• _WHAT THE EXERCISE ASKS_:
Work out how many lines below hold the string "empty" and state only that figure.

---- DATA IN THIS EXERCISE

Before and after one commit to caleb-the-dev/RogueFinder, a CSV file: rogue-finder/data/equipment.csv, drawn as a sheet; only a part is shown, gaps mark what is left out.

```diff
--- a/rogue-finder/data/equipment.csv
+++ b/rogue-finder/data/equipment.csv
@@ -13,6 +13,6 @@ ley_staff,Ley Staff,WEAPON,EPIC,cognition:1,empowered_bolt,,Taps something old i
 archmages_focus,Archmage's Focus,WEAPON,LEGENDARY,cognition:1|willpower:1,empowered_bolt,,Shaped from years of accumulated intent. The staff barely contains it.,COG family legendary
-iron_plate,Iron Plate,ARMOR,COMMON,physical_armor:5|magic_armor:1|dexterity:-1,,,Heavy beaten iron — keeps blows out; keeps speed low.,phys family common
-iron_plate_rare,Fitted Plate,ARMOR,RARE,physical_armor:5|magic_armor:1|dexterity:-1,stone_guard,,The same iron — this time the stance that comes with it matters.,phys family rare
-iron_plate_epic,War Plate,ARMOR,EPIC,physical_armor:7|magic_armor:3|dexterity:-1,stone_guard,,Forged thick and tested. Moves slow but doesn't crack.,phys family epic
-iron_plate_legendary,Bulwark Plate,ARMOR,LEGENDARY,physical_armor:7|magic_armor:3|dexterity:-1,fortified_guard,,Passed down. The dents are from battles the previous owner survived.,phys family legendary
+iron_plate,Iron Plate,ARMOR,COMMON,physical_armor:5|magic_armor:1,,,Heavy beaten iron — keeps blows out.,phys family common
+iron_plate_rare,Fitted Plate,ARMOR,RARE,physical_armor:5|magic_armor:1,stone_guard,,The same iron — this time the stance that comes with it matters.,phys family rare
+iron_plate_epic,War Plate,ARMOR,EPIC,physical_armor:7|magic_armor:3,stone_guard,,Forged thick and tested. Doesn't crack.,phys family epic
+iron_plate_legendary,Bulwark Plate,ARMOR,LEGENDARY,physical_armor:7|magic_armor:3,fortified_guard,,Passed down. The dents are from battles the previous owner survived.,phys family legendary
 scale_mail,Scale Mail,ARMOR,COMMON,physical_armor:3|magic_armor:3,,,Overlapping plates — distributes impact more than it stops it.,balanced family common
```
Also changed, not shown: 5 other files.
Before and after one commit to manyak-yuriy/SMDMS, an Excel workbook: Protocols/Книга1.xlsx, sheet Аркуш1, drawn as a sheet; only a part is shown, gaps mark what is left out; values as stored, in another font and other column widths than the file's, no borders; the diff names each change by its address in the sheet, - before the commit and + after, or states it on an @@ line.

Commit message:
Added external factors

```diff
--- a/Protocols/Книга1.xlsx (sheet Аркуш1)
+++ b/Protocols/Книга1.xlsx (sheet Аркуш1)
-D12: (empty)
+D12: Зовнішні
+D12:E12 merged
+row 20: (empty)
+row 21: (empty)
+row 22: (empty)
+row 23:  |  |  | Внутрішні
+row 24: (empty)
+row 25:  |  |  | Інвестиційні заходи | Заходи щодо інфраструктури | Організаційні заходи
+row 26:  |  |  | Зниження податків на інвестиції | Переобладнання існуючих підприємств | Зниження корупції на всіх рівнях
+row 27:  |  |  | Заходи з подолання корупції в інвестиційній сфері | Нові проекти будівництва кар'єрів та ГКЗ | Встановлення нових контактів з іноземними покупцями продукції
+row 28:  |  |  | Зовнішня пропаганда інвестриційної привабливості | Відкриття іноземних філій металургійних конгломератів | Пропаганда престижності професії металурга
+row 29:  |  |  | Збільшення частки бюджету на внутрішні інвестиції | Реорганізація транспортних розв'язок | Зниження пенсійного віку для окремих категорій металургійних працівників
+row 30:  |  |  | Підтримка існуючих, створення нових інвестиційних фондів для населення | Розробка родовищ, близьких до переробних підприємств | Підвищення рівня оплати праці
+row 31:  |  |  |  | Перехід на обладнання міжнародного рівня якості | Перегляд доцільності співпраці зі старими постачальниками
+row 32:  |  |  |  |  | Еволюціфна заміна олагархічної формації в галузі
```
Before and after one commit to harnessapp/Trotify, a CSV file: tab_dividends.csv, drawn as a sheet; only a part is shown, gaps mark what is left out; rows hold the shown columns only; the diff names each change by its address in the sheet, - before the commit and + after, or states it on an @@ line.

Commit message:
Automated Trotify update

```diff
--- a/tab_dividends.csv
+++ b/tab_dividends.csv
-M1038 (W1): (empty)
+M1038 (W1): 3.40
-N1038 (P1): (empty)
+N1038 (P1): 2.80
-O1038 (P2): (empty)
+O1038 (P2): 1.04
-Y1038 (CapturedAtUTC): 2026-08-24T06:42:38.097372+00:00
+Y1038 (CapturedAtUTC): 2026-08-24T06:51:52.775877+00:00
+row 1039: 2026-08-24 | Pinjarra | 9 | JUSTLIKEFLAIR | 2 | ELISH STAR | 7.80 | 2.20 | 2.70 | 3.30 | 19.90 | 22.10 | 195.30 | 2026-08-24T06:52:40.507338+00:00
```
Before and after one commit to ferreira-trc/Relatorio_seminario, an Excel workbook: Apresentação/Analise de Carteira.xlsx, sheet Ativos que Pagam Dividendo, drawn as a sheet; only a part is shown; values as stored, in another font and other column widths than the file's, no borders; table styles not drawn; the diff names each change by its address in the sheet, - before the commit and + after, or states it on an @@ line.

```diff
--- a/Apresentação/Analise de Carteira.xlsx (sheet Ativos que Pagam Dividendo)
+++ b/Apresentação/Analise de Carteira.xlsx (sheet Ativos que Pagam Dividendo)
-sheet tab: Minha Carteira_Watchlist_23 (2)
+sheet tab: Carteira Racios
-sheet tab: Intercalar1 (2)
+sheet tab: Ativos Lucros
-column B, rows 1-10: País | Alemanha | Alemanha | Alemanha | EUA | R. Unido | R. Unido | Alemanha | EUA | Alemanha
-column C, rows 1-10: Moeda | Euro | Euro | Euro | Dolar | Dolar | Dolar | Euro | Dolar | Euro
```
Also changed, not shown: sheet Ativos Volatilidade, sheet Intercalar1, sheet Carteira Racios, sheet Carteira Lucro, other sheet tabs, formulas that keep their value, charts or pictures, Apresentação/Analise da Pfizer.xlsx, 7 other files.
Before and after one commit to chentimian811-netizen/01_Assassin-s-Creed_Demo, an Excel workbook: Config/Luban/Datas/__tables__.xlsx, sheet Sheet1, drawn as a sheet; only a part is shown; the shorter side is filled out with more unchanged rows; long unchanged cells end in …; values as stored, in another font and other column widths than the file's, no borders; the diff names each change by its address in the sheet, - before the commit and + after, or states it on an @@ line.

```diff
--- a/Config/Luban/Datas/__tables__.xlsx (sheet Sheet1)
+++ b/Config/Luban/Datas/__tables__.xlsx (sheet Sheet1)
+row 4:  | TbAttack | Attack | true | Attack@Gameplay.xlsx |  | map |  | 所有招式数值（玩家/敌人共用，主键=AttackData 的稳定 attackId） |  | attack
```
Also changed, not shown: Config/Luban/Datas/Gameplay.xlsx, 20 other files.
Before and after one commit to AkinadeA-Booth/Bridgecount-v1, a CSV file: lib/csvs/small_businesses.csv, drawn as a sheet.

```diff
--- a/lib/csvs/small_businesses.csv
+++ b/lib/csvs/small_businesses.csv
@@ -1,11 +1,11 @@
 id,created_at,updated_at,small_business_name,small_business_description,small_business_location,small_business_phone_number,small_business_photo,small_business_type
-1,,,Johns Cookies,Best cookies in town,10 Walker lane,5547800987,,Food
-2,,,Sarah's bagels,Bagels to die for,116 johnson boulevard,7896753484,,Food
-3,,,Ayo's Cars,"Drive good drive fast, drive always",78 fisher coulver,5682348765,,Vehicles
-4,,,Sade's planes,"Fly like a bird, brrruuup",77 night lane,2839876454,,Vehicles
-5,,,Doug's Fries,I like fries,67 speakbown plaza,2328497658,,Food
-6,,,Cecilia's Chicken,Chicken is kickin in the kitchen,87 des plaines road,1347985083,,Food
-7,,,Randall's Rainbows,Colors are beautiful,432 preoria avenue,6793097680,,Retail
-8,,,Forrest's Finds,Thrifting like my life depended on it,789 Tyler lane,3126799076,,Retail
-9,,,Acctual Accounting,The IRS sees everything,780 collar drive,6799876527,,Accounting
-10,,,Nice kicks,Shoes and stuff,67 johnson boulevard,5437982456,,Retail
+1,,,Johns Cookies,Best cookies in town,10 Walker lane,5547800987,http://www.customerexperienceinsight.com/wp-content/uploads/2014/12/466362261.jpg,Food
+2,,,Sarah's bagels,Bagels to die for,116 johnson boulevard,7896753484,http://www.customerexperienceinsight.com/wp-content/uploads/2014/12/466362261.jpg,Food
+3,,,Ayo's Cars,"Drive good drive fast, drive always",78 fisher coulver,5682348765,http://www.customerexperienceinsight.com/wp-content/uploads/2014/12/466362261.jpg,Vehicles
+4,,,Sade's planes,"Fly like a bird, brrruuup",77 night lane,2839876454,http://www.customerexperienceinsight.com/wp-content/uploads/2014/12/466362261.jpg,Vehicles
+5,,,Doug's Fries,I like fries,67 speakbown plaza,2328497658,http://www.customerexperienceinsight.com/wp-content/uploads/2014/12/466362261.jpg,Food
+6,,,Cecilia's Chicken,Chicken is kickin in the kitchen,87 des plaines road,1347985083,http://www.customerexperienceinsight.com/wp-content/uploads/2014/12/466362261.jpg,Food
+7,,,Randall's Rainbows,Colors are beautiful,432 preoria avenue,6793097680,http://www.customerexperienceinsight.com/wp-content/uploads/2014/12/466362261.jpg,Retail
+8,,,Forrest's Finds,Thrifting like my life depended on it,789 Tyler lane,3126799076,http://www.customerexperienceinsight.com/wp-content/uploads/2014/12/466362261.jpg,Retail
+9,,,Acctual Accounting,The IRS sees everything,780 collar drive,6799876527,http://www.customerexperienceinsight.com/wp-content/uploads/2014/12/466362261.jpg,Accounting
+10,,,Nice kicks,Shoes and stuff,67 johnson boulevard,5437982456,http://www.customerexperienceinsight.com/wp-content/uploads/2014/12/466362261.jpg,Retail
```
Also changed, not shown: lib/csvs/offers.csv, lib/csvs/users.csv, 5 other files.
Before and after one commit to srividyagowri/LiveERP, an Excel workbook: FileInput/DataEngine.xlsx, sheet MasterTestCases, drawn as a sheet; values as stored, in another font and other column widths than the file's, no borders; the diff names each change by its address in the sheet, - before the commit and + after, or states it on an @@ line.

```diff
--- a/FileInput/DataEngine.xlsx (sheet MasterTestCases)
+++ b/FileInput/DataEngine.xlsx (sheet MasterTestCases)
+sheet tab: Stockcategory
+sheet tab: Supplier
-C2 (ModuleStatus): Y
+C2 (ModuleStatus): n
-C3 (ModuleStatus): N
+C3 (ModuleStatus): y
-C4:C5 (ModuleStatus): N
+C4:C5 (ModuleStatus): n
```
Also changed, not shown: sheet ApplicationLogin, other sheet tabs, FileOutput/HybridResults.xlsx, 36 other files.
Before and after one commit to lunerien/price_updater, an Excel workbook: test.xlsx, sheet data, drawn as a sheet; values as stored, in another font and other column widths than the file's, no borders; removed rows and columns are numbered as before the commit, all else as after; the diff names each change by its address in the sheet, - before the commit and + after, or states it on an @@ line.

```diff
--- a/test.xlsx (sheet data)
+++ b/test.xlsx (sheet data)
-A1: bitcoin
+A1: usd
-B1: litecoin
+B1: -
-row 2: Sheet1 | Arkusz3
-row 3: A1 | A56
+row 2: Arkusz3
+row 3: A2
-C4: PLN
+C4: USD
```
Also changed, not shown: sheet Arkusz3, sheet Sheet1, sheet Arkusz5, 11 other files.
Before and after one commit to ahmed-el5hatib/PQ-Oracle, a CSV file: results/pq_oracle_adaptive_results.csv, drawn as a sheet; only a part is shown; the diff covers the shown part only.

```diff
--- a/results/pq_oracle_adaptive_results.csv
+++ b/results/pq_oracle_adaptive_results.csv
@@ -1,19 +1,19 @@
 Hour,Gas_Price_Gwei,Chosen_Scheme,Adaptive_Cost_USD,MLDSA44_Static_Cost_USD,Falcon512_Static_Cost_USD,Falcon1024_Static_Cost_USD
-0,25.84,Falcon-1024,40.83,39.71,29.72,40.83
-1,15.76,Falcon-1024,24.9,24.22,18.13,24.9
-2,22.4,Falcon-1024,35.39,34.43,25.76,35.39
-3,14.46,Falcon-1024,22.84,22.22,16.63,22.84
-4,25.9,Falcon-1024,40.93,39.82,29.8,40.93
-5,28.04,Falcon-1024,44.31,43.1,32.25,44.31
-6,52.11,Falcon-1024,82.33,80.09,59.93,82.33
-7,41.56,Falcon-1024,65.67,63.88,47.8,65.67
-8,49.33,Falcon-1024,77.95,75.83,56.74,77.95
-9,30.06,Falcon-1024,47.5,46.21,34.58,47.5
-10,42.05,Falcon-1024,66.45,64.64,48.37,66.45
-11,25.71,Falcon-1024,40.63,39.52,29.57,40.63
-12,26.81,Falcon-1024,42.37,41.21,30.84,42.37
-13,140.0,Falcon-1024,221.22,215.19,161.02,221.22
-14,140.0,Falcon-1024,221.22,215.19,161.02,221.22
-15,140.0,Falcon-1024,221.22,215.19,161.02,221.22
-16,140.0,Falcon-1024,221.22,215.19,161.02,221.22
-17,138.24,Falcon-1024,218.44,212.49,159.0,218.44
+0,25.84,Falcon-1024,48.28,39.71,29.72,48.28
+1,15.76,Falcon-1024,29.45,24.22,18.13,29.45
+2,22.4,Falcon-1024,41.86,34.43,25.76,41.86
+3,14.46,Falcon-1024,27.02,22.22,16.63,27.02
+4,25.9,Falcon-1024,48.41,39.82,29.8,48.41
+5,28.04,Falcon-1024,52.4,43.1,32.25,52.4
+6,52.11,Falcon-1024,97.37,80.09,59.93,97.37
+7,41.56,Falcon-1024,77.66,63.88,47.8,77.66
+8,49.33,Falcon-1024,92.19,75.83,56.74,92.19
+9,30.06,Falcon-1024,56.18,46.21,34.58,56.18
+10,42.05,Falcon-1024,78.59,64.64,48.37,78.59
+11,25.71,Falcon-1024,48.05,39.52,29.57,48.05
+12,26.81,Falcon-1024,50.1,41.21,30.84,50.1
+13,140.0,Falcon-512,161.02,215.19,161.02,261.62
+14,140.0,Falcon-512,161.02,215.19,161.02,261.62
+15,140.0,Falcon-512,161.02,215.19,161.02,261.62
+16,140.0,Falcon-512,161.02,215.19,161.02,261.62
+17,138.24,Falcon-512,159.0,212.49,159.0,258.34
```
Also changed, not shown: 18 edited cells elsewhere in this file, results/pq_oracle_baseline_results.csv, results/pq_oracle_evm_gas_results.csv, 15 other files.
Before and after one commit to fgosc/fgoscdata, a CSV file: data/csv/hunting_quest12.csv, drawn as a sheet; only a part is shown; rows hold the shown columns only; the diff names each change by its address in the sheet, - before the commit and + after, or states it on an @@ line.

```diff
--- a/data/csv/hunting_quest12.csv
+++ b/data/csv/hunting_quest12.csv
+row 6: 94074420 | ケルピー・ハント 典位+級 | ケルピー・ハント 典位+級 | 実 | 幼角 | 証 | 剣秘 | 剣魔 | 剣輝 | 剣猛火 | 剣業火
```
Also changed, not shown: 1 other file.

--------

• _ANSWER TO THIS EXERCISE_:
8